A young girl and her grandmother prepare for a very special day--the one day a month they get to visit the girl's father in prison. "Only on visiting day is there chicken frying in the kitchen at 6 a.m, and Grandma in her Sunday dress, humming soft and low." As the little girl and her grandmother get ready, her father, who adores her, is getting ready, too, and readers get to join the community of families who make the trip together, as well as the triumphant reunion between father and child.
This book is about the experience of a grandmother and her granddaughter who go to visit the child’s father in prison. After we finished the book I asked the parents if they would like to take the book home to read with their children. One parent said she didn’t think it was a good book for young children because of the topic of incarceration. When others wanted to borrow a copy , however, this parent followed suit. When participants returned for class the next week, the mother who had objected told us,
“A few years ago, my older son went to prison.
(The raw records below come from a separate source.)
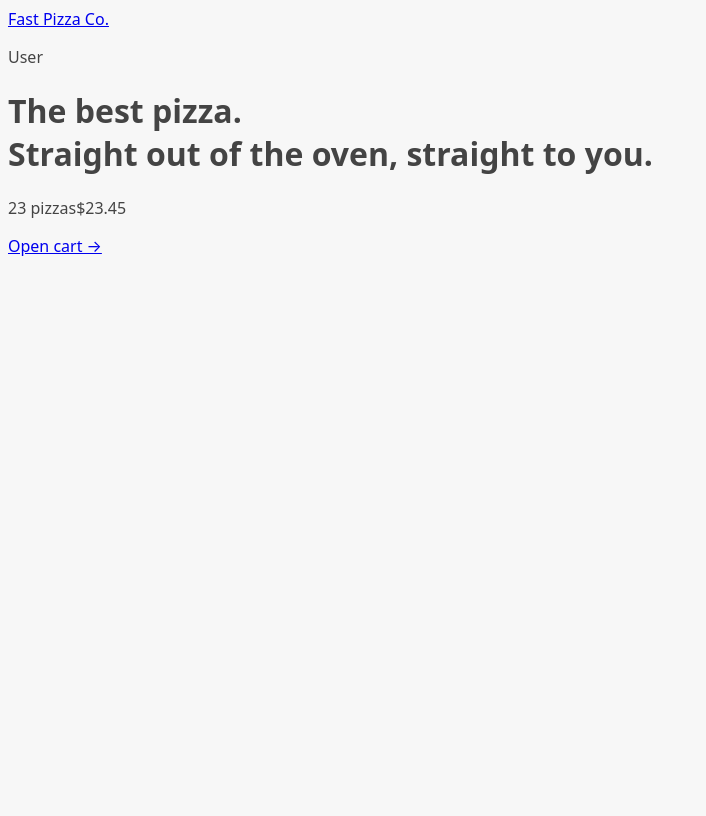
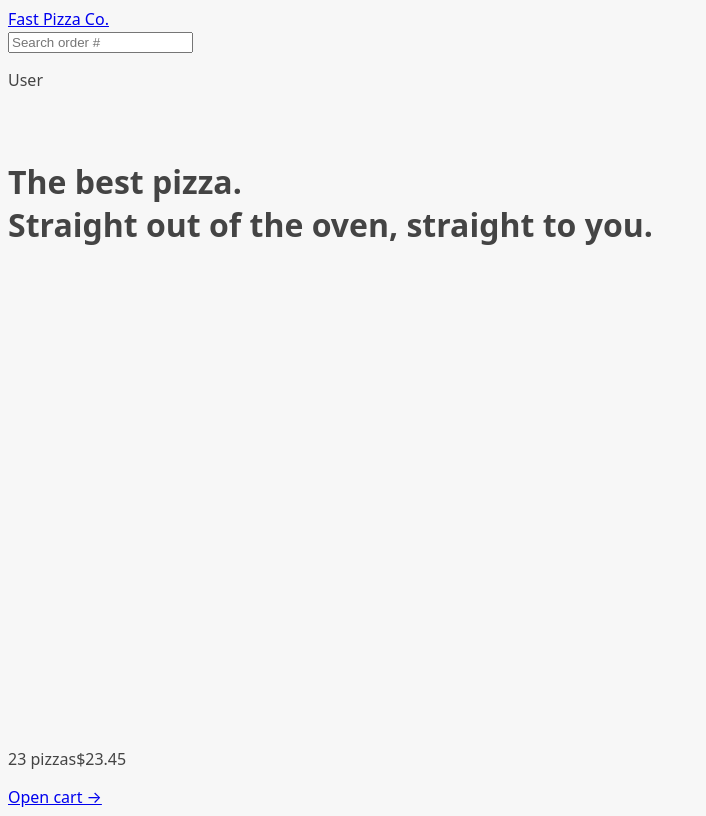
Before and after one commit to mahmoud-alhol/react-fast-pizza, a React (Vite) app: page / in a window 1280 px wide. Shown: the whole page, without its empty margins (0-706 px from the left). Built offline with nearby package versions, Linux system fonts and the light colour scheme.

Commit message:
added basic functionality with react router dom v6+

```diff
--- a/src/App.jsx
+++ b/src/App.jsx
@@ -1,20 +1,22 @@
 import { createBrowserRouter, RouterProvider } from "react-router-dom";
 import Home from "./ui/Home";
-import Menu from "./features/menu/Menu";
+import Menu, { loader as menuLoader } from "./features/menu/Menu";
 import Cart from "./features/cart/Cart";
-import CreateOrder from "./features/order/CreateOrder";
-import Order from "./features/order/Order";
+import CreateOrder, {action as createOrderAction} from "./features/order/CreateOrder";
+import Order, { loader as orderLoader } from "./features/order/Order";
 import AppLayout from "./ui/AppLayout";
+import Error from "./ui/Error";
 
 const router = createBrowserRouter([
   {
     element: <AppLayout />,
+    errorElement: <Error />,
     children: [
       { path: "/", element: <Home /> },
-      { path: "/menu", element: <Menu /> },
+      { path: "/menu", element: <Menu />, loader: menuLoader, errorElement: <Error /> },
       { path: "/cart", element: <Cart /> },
-      { path: "/order/new", element: <CreateOrder /> },
-      { path: "/order/:orderId", element: <Order /> },
+      { path: "/order/new", element: <CreateOrder />, action: createOrderAction },
+      { path: "/order/:orderId", element: <Order />, loader: orderLoader, errorElement: <Error /> },
     ],
   },
 ]);
--- a/src/features/menu/Menu.jsx
+++ b/src/features/menu/Menu.jsx
@@ -1,5 +1,23 @@
+import { useLoaderData } from "react-router-dom";
+import { getMenu } from "../../services/apiRestaurant";
+import MenuItem from "./MenuItem";
+
 function Menu() {
-  return <h1>Menu</h1>;
+  const menu = useLoaderData();
+  console.log("🚀 ~ Menu ~ menu:", menu);
+
+  return (
+    <ul>
+      {menu.map((pizza) => (
+        <MenuItem pizza={pizza} key={pizza.id} />
+      ))}
+    </ul>
+  );
+}
+
+export async function loader() {
+  const menu = await getMenu();
+  return menu;
 }
 
 export default Menu;
--- a/src/features/menu/MenuItem.jsx
+++ b/src/features/menu/MenuItem.jsx
@@ -1,3 +1,5 @@
+import { formatCurrency } from "../../utils/helpers";
+
 function MenuItem({ pizza }) {
   const { id, name, unitPrice, ingredients, soldOut, imageUrl } = pizza;
 
@@ -8,7 +10,7 @@ function MenuItem({ pizza }) {
         <p>{name}</p>
         <p>{ingredients.join(', ')}</p>
         <div>
-          {!soldOut ? <p>{formatCurrency(unitPrice)}</p> : <p>Sold out</p>}
+          {!soldOut ? <p>{formatCurrency (unitPrice)}</p> : <p>Sold out</p>}
         </div>
       </div>
     </li>
--- a/src/features/order/CreateOrder.jsx
+++ b/src/features/order/CreateOrder.jsx
@@ -1,10 +1,10 @@
 import { useState } from "react";
+import { Form, redirect, useActionData, useNavigate } from "react-router-dom";
+import { createOrder } from "../../services/apiRestaurant";
 
 // https://uibakery.io/regex-library/phone-number
 const isValidPhone = (str) =>
-  /^\+?\d{1,4}?[-.\s]?\(?\d{1,3}?\)?[-.\s]?\d{1,4}[-.\s]?\d{1,4}[-.\s]?\d{1,9}$/.test(
-    str
-  );
+  /^\+?\d{1,4}?[-.\s]?\(?\d{1,3}?\)?[-.\s]?\d{1,4}[-.\s]?\d{1,4}[-.\s]?\d{1,9}$/.test(str);
 
 const fakeCart = [
   {
@@ -32,13 +32,19 @@ const fakeCart = [
 
 function CreateOrder() {
   // const [withPriority, setWithPriority] = useState(false);
+
+  const navigation = useNavigate();
+  const isSubmitting = navigation.state === "submitting";
+
+  const formErrors = useActionData();
+
   const cart = fakeCart;
 
   return (
     <div>
       <h2>Ready to order? Let&apos;s go!</h2>
 
-      <form>
+      <Form method="POST">
         <div>
           <label>First Name</label>
           <input type="text" name="customer" required />
@@ -49,6 +55,7 @@ function CreateOrder() {
           <div>
             <input type="tel" name="phone" required />
           </div>
+          {formErrors?.phone && <p>{formErrors.phone}</p>}
         </div>
 
         <div>
@@ -70,11 +77,28 @@ function CreateOrder() {
         </div>
 
         <div>
-          <button>Order now</button>
+          <input type="hidden" name="cart" value={JSON.stringify(cart)} />
+          <button disabled={isSubmitting}>{isSubmitting ? "Placing order..." : "Order now"}</button>
         </div>
-      </form>
+      </Form>
     </div>
   );
 }
 
+export async function action({ request }) {
+  const formData = await request.formData();
+  const data = Object.fromEntries(formData);
+  const order = { ...data, cart: JSON.parse(data.cart), priority: data.priority === "on" };
+
+  const errors = {};
+  if (!isValidPhone(order.phone))
+    errors.phone = "Please enter the correct phone number, we might need it to contact you";
+
+  if (Object.keys(errors).length > 0) return errors;
+
+  const newOrder = await createOrder(order);
+
+  return redirect(`/order/${newOrder.id}`);
+}
+
 export default CreateOrder;
--- a/src/features/order/Order.jsx
+++ b/src/features/order/Order.jsx
@@ -1,10 +1,7 @@
 // Test ID: IIDSAT
 
-import {
-  calcMinutesLeft,
-  formatCurrency,
-  formatDate,
-} from "../../utils/helpers";
+import { getOrder } from "../../services/apiRestaurant";
+import { calcMinutesLeft, formatCurrency, formatDate } from "../../utils/helpers";
 
 const order = {
   id: "ABCDEF",
@@ -43,15 +40,7 @@ const order = {
 
 function Order() {
   // Everyone can search for all orders, so for privacy reasons we're gonna gonna exclude names or address, these are only for the restaurant staff
-  const {
-    id,
-    status,
-    priority,
-    priorityPrice,
-    orderPrice,
-    estimatedDelivery,
-    cart,
-  } = order;
+  const { id, status, priority, priorityPrice, orderPrice, estimatedDelivery, cart } = order;
   const deliveryIn = calcMinutesLeft(estimatedDelivery);
 
   return (
@@ -83,4 +72,9 @@ function Order() {
   );
 }
 
+export async function loader({ params }) {
+  const order = await getOrder(params.orderId);
+  return order;
+}
+
 export default Order;
--- /dev/null
+++ b/src/features/order/SearchOrder.jsx
@@ -0,0 +1,27 @@
+import { useState } from "react";
+import { useNavigate } from "react-router-dom";
+
+function SearchOrder() {
+  const [query, setQuery] = useState("");
+  const navigate = useNavigate();
+
+  function handleSubmit(e) {
+    e.preventDefault();
+    if (!query) return;
+    navigate(`/order/${query}`);
+    setQuery("");
+  }
+
+  return (
+    <form onSubmit={handleSubmit}>
+      <input
+        type="text"
+        placeholder="Search order #"
+        value={query}
+        onChange={(e) => setQuery(e.target.value)}
+      />
+    </form>
+  );
+}
+
+export default SearchOrder;
--- a/src/ui/AppLayout.jsx
+++ b/src/ui/AppLayout.jsx
@@ -1,10 +1,15 @@
-import { Outlet } from "react-router-dom";
+import { Outlet, useNavigation } from "react-router-dom";
 import CartOverview from "../features/cart/CartOverview";
 import Header from "./Header";
+import Loader from "./Loader";
 
 function AppLayout() {
+  const navigation = useNavigation();
+  const isLoading = navigation.state === "loading";
+
   return (
-    <div>
+    <div className="layout">
+      {isLoading && <Loader />}
       <Header />
       <main>
         <Outlet />
--- a/src/ui/Error.jsx
+++ b/src/ui/Error.jsx
@@ -1,15 +1,15 @@
-import { useNavigate } from 'react-router-dom';
+import { useNavigate, useRouteError } from "react-router-dom";
 
-function NotFound() {
+function Error() {
   const navigate = useNavigate();
-
+  const error = useRouteError();
   return (
     <div>
       <h1>Something went wrong 😢</h1>
-      <p>%MESSAGE%</p>
+      <p>{error.data || error.message}</p>
       <button onClick={() => navigate(-1)}>&larr; Go back</button>
     </div>
   );
 }
 
-export default NotFound;
+export default Error;
--- a/src/ui/Header.jsx
+++ b/src/ui/Header.jsx
@@ -1,11 +1,14 @@
-import { Link } from "react-router-dom"
+import { Link } from "react-router-dom";
+import SearchOrder from "../features/order/SearchOrder";
 
 function Header() {
   return (
-<header>
-<Link to= "/" >Fast Pizza Co.</Link>
-<p>User</p>
-</header>
-)}
+    <header>
+      <Link to="/">Fast Pizza Co.</Link>
+      <SearchOrder />
+      <p>User</p>
+    </header>
+  );
+}
 
-export default Header
+export default Header;
--- /dev/null
+++ b/src/ui/Loader.jsx
@@ -0,0 +1,7 @@
+function Loader() {
+  return (
+    <div className="loader"></div>
+  )
+}
+
+export default Loader
```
We never really talked about it with my younger son, who was about 6 years old at the time. However, now he is 9 and when we read this book together, he had a lot to talk about—and a lot of questions. It seems like reading this book together gave us a chance to talk about some hard issues.”
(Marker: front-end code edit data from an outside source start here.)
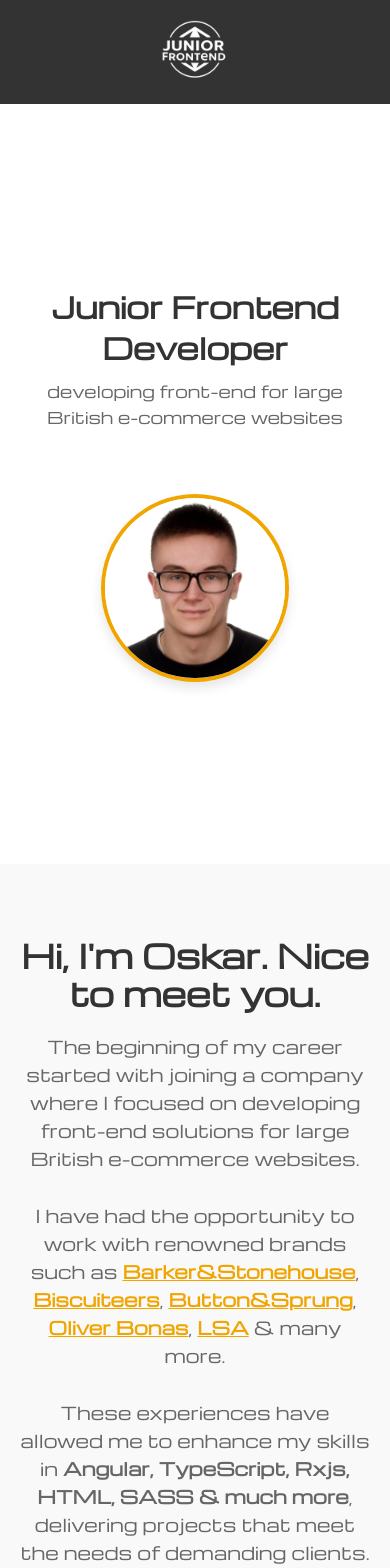
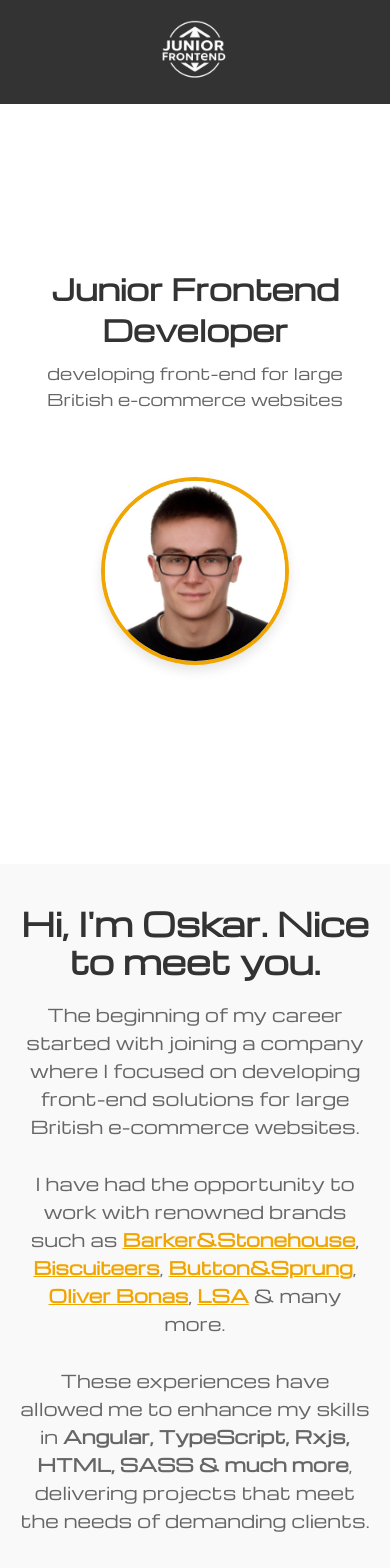
Before and after one commit to oskar-ners/portfolio, an Angular app: page / in a window 390 px wide. Shown: the top 1568 px of the page. Built offline with nearby package versions, Linux system fonts and the light colour scheme.

Commit message:
few styling changes for mobile

```diff
--- a/src/app/about-me/about-me.component.scss
+++ b/src/app/about-me/about-me.component.scss
@@ -55,8 +55,10 @@
 
 @media (max-width: 768px) {
   .about {
+    padding: 20px 20px;
     .about-me {
       h3 {
+        margin-top: 20px;
         font-size: 2rem !important;
       }
 
--- a/src/app/intro/intro.component.scss
+++ b/src/app/intro/intro.component.scss
@@ -114,6 +114,9 @@
 }
 
 @media (max-width: 576px) {
+  .intro-text {
+    margin-top: calc(var(--navbar-height) - 35px);
+  }
   .intro-text h1 {
     font-size: 1.8rem;
   }
--- a/src/app/mobile-modal/mobile-modal.component.scss
+++ b/src/app/mobile-modal/mobile-modal.component.scss
@@ -1,5 +1,5 @@
 .mobile-modal {
-  @media (min-width: 768px) {
+  @media (min-width: 769px) {
     display: none !important;
   }
 
--- a/src/app/projects/projects.component.scss
+++ b/src/app/projects/projects.component.scss
@@ -82,6 +82,9 @@
 }
 
 @media (max-width: 768px) {
+  .projects {
+    border-top: 1px solid #333;
+  }
   .projects .project-card {
     .project-content {
       padding: 15px;
```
Similarly, Haitian parents who had very limited English skills and no first language literacy were thrilled by the evocative pictures and poetic text of Denize Lauture’s book Running the Road to ABC—and wrote a beautiful letter to the author, saying they were “so proud of him.” Somali mothers and grandmothers loved the book Wangari’s Trees of Peace (about the Kenyan environmental activist) so much that they began greeting each other as Wangari!
This true story of Wangari Maathai, environmentalist and winner of the Nobel Peace Prize, is a shining example of how one woman's passion, vision, and determination inspired great change
In a class I taught in Spanish, A Mexican-American grandmother told me that she had always found reading boring—and then she asked if I could suggest some more adult-oriented books that would excite her as much as the children’s books we read like Wilma Sin Límites (Wilma Unlimited) by Kathleen Krull.
I saw the power of using books like these to engage parents in their children’s learning, including parents who often felt that there was not a place for them in their children’s schools—or even in their children’s “increasingly American” lives. Once parents themselves were engaged in reading and discussing these books, they became excited about sharing them with their children. Familiar with books that their children requested—like Dora the Explorer or Captain Underpants—-parents and grandparents from many racial, religious and cultural groups said that they had never known that books like this—books reflecting their own cultures and lives—even existed.